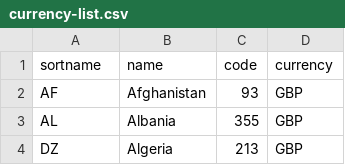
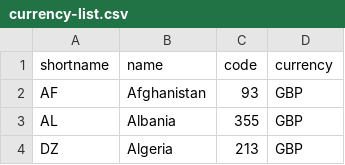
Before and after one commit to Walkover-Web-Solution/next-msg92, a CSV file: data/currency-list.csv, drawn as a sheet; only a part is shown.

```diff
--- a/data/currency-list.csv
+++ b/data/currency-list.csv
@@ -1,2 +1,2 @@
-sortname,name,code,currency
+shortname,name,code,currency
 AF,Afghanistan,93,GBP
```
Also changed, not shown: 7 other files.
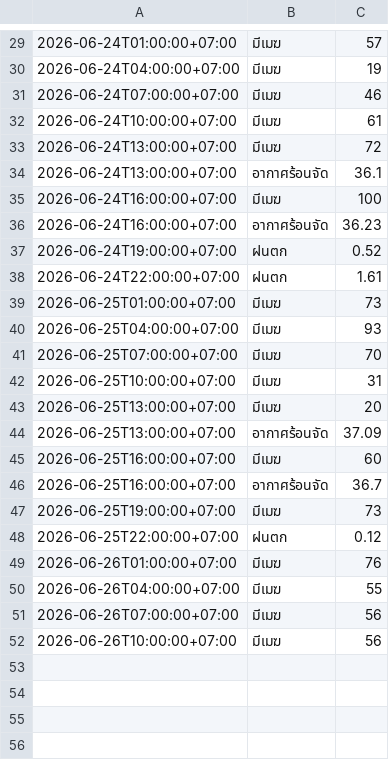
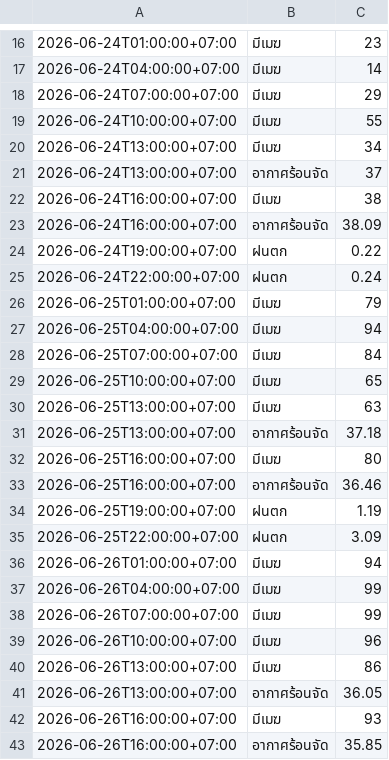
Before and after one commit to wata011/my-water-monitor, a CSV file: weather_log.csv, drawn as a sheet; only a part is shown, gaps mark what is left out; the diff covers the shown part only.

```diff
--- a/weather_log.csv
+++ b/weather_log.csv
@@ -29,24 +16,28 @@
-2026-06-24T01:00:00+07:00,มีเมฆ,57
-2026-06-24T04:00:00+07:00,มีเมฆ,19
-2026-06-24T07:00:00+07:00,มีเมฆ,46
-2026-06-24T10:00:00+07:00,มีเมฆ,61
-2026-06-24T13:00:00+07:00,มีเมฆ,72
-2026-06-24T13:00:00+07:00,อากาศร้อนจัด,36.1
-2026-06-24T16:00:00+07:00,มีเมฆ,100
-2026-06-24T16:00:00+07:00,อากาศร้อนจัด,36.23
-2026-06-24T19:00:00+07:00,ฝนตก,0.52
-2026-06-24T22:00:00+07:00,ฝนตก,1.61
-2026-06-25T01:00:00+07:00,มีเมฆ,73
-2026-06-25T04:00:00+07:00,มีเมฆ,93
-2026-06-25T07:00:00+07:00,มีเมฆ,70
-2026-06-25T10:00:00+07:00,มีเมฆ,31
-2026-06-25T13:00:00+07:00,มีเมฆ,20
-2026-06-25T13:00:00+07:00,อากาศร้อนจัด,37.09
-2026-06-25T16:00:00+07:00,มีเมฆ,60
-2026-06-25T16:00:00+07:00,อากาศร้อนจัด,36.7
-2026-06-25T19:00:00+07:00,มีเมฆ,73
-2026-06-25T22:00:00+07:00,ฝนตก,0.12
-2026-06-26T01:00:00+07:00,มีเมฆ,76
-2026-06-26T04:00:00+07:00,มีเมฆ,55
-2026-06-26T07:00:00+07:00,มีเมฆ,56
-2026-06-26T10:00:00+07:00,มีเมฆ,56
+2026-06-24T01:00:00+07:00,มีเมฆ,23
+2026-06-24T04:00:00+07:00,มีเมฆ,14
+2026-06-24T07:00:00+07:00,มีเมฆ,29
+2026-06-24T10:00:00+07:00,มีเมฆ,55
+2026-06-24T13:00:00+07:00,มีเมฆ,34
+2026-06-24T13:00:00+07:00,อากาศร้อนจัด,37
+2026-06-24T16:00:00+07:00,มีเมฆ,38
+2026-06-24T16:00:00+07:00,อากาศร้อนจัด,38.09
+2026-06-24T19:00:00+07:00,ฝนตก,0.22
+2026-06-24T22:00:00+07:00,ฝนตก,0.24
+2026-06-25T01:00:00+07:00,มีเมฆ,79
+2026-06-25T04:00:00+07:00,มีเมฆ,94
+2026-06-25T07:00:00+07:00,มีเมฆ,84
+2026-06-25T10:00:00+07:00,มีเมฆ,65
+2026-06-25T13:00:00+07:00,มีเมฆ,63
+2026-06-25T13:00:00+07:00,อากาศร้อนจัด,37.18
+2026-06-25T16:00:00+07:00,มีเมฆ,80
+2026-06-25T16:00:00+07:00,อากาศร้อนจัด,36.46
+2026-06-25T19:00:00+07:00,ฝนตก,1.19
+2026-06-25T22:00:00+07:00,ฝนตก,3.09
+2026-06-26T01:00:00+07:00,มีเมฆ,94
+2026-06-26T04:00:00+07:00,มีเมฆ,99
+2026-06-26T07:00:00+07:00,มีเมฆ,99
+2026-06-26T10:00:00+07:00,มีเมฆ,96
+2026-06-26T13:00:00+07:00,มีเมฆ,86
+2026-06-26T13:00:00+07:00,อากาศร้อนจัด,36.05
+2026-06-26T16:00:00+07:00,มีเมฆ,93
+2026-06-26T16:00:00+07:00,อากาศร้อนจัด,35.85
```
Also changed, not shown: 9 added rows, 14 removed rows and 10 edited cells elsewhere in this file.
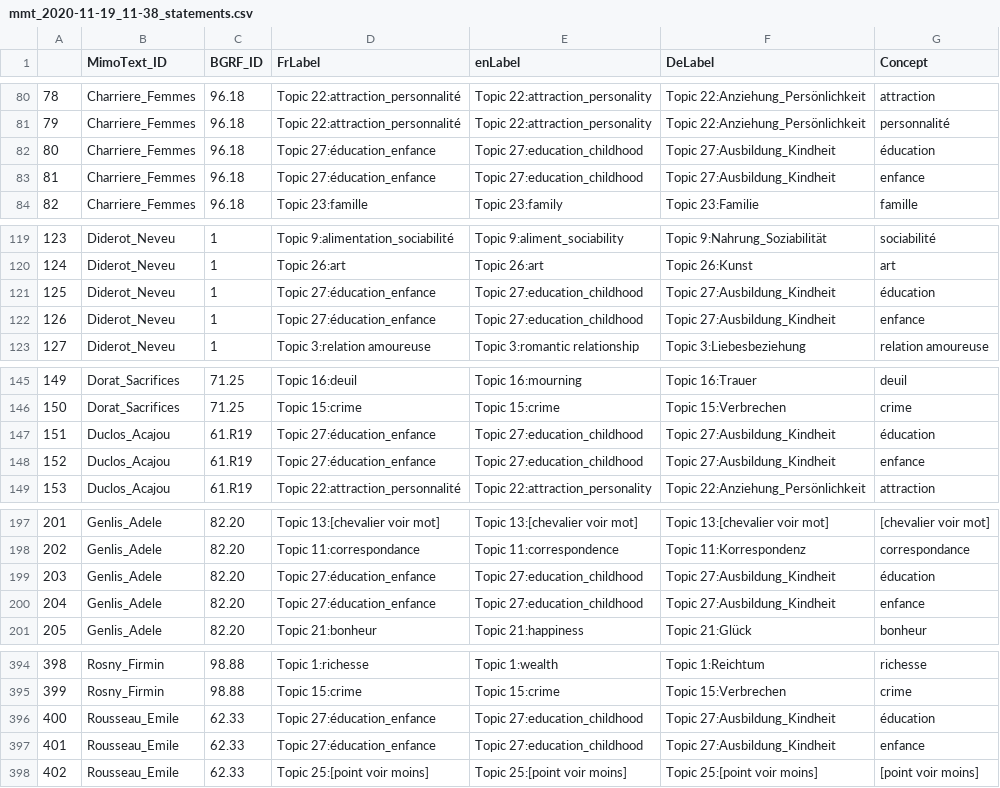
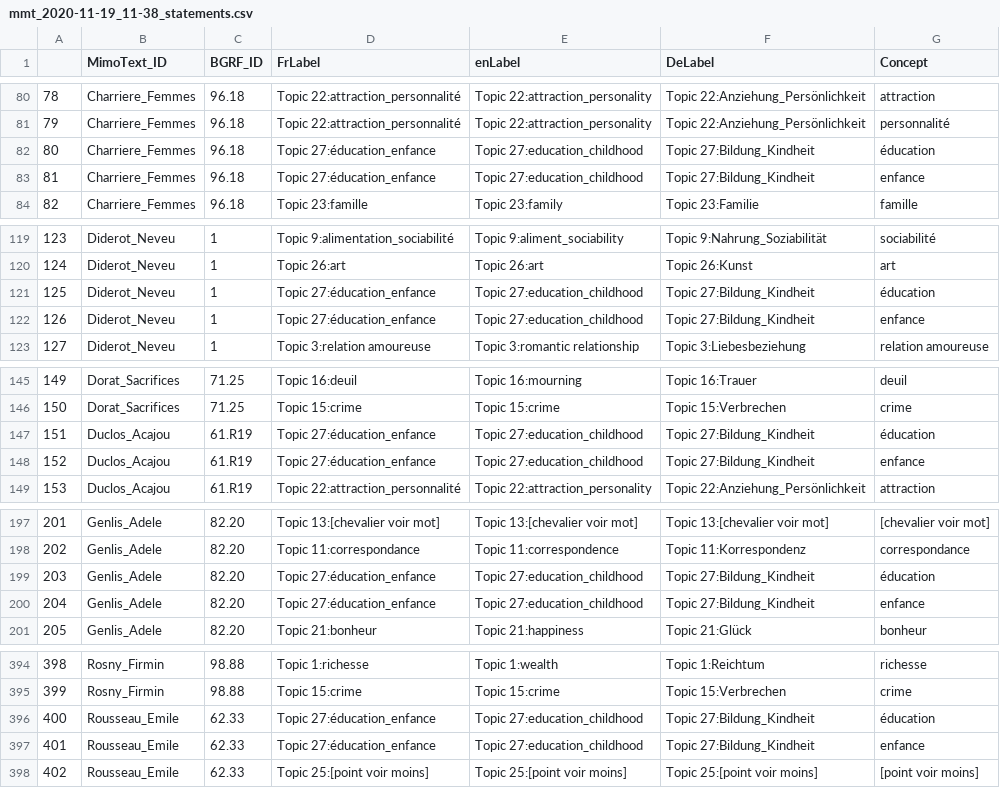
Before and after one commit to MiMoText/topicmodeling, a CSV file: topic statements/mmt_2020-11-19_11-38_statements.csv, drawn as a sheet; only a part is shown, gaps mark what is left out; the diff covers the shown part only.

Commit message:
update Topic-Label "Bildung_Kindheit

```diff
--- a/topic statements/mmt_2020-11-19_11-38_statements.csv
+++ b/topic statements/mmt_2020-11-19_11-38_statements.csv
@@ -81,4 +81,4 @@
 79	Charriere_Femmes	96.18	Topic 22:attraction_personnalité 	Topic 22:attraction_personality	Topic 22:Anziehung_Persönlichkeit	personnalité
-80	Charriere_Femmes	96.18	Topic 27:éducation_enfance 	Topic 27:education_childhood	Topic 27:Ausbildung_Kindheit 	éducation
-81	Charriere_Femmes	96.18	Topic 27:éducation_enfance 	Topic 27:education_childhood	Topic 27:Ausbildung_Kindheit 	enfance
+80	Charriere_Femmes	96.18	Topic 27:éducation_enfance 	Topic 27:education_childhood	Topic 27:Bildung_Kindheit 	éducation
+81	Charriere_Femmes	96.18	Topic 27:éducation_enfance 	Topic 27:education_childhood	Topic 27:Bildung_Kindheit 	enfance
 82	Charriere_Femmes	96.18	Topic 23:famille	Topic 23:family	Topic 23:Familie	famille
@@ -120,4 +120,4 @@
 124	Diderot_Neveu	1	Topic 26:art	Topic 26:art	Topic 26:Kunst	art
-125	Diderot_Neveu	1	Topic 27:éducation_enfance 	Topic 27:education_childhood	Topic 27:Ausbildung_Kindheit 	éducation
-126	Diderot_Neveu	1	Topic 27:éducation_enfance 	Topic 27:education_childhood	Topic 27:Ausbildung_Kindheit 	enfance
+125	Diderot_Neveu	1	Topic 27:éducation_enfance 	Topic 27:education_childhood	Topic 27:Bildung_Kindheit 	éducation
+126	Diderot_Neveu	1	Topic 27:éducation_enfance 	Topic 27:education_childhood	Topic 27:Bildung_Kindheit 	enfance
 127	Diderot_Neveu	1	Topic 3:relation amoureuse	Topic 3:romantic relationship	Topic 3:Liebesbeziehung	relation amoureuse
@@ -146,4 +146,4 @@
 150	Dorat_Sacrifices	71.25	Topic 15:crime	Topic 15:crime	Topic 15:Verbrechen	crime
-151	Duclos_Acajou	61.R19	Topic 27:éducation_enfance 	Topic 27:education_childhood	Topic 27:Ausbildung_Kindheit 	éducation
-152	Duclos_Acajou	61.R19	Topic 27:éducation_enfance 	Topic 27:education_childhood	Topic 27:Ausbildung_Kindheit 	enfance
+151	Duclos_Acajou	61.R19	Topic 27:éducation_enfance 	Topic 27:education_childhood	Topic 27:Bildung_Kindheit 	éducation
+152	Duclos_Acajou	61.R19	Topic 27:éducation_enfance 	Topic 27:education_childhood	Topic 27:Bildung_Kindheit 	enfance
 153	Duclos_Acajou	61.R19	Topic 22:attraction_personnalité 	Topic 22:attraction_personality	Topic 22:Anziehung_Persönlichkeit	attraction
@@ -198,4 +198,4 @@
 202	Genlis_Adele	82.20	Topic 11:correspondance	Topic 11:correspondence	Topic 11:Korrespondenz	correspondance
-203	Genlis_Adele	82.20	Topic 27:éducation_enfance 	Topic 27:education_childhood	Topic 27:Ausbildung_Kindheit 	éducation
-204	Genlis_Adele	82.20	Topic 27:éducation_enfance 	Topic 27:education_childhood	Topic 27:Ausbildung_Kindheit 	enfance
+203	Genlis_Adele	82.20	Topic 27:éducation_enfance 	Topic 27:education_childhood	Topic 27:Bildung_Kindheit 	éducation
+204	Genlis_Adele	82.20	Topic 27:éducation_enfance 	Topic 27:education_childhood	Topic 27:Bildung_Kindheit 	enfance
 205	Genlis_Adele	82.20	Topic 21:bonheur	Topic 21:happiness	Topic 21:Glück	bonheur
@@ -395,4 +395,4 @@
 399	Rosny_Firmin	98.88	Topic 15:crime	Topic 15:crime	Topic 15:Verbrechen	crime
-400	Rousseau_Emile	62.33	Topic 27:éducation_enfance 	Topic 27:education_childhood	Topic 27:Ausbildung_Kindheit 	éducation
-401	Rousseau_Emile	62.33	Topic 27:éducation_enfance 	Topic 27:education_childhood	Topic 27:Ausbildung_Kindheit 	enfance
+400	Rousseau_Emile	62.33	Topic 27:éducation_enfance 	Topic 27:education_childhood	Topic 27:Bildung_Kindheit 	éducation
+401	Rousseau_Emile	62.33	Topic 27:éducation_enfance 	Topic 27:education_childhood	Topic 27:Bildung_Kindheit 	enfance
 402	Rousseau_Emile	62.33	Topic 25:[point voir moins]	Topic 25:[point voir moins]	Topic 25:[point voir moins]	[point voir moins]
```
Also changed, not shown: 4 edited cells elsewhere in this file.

--------------------

#### [REQUIRED ACTION]
From the material above, copy every line where the word "data" is found.

#### [ANSWER TO THIS PROBLEM]
Before and after one commit to Walkover-Web-Solution/next-msg92, a CSV file: data/currency-list.csv, drawn as a sheet; only a part is shown.
--- a/data/currency-list.csv
+++ b/data/currency-list.csv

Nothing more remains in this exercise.